### TASK REQUIREMENTS
Copy every line of the entries that has the string "type" in it.

SOURCE RECORDS below:

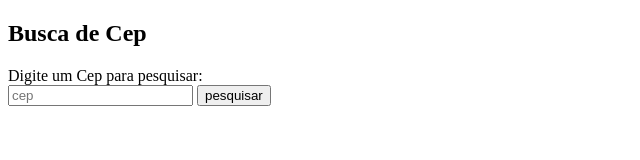
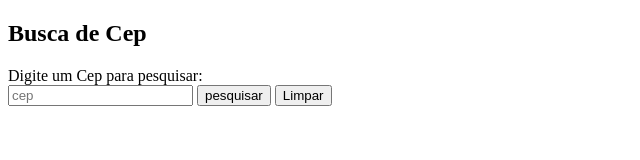
Before and after one commit to Genildocs/Projeto-BuscaCep, a plain HTML site: page buscacep.html in a window 1280 px wide. Shown: the whole page, without its empty margins (0-640 px from the left). Drawn offline with Linux system fonts and the light colour scheme.

Commit message:
adicionado funcao limparCampo

```diff
--- a/buscacep.html
+++ b/buscacep.html
@@ -14,6 +14,7 @@
         <br>
         <input type="text" name="" id="busca_cep" placeholder="cep">
         <input type="button" value="pesquisar" onclick="buscaCep()">
+        <input type="button" value="Limpar" onclick="limparCampo()">
 
         <p id="cep_number"></p>
         <p id="address"></p>
--- a/script.js
+++ b/script.js
@@ -13,3 +13,11 @@
         console.log(user_json)
     })
   }
+
+  function limparCampo(){
+      document.getElementById("busca_cep").value = "";
+      document.getElementById("cep_number").innerHTML = ""
+      document.getElementById("address").innerHTML = ""
+      document.getElementById("district").innerHTML = ""
+      document.getElementById("city").innerHTML = ""
+  }
```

End of SOURCE RECORDS.

### WRITTEN ANSWER
         <input type="text" name="" id="busca_cep" placeholder="cep">
         <input type="button" value="pesquisar" onclick="buscaCep()">
+        <input type="button" value="Limpar" onclick="limparCampo()">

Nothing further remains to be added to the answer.